  • ganching

    The public sector already spend millions of pounds on consultants who assist in the negotiating of PFI/PPP contracts. If they outsourced negotiating they would need to spend more huges sums of money on procuring the consultants to procure the consultants to procure the contractors. How would this help?

  • ganching

    The public sector already spend millions of pounds on consultants who assist in the negotiating of PFI/PPP contracts. If they outsourced negotiating they would need to spend more huge sums of money on procuring the consultants to procure the consultants to procure the contractors. How would this help?

  • DCB

    gauching

    that’s a valid point. dont’ know how to improve it but the public sector just isn’t at all savy at negoiating with the private sector. It probably boils down to the later being more cost focused and having harder budgets, but again I’m speculating

  • The Devil

    The only way to stop the exploitation of the general public is to take the usual steps of action

    *********** SWEET F A ****************

  • D’Oracle

    Ganchings never ending sub-contract model sums up the logic of whats going on …but Devil- lets hope apathy isnt infinite.

    Keith,

    If EU are responsible for this, its just another reason why the French said No thanks. Maybe ‘in the longterm the consumer will win’ but can you suggest a credible way that could resultfrom the new situation ?

    Telecom privatisation the South has been a total disaster ; lots of asset-sweating, price-gouging etc. and zilch strategic investment.
    Kiss the palaver about the knowledge society goodbye: our broadband take-up rate is just above Burkina Faso’s

  • Wichser

    All

    Like I say, people who advocate the free market so earnestly shoudn’t gurn about the way that it works.

    Suck eggs, ratepayers

  • Keith M

    D’Oracle “If EU are responsible for this, its just another reason why the French said No thanks.” Some very poor cause and effect analysis there. The deregulation of electricity started in 1996. Since then the French have said “yes” to the Amsterdam Treaty, and the Nice Treaty. Saying “no” to the constitution had nothing to do with electricity and everything to do with a corrupt and unpopular president, and French public realisation that their economic model is making them uncompetitive in the new EU.

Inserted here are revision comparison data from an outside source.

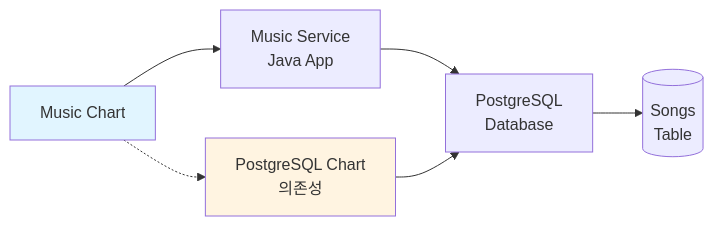
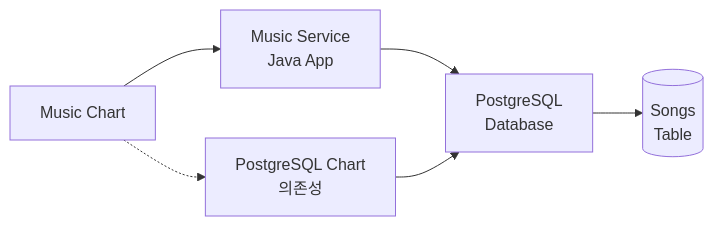
Before and after one commit to juwon8891/juwon8891.github.io: the fourth of 10 diagrams in docs/cicd/week2-helm-tekton.md, drawn with Mermaid. The commit also changed other lines of this file and 18 other files, not shown here.

Commit message:
Remove bright colors from Mermaid diagrams for dark mode compatibility

````diff
--- a/docs/cicd/week2-helm-tekton.md
+++ b/docs/cicd/week2-helm-tekton.md
@@ -559,12 +556,10 @@
 ```mermaid
 graph LR
     A[Music Service<br/>Java App] --> B[PostgreSQL<br/>Database]
     B --> C[(Songs<br/>Table)]
 
     D[Music Chart] -.-> E[PostgreSQL Chart<br/>의존성]
     E --> B
     D --> A
 
-    style D fill:#e1f5ff
-    style E fill:#fff4e1
 ```
````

    “Maybe ‘in the longterm the consumer will win’ but can you suggest a credible way that could resultfrom the new situation ? “. Deregulation should lead to competition, compeition generally leads to better services and lower prices, QED the consumer wins.

    “Telecom privatisation the South has been a total disaster ; lots of asset-sweating, price-gouging etc. and zilch strategic investment.”

    So that’s why I can see 3 mobile phone masts from my bedroom window? Like it or not, more that 5 times as many phone calls are being made today than were made prior to deregulation. Phone bills are generally lower and more people have phones than ever before (over three times as many as before deregulation).

    “Kiss the palaver about the knowledge society goodbye: our broadband take-up rate is just above Burkina Faso’s”. This is down to population density and demand. All our cities have broadband. The areas that don’t are the sparsly populated rural areas, where demand is low. Yes we were slow off the mark, but that is down to the fact that people were more interested it having mobile phones and priority was given to setting up that infrastructure. Today our mobile phone coverage is very strong (and I can persoinally compare Kyiv, Istanbul and Lisbon as examples of cities where the coverage is not as good as Dublin’s).

  • D’Oracle

    Keith,

    Sure the French economy wasnt in great shape but their referendum debate locked onto the Treaty’s Anglo-Saxon liberal economics ; sacrificing utilities like EDF on the altar of ideology didnt make sense -there or here.

    A Republic electricity price rise of 25%+ (with another 10%+ seemingly on the way) is no kind of evidence of ‘generally ‘lower prices from competition.

    Mobile phones are no substitute for a high capacity data network ; the capital investment needed is small beans compared with broadband. Ireland has the dearest -yes the dearest, broadband connectivity in Europe ; it also has one of the lowest take-up rates. Join the dots.

    BTW Do you not worry about all that microwave radiation outside your window ?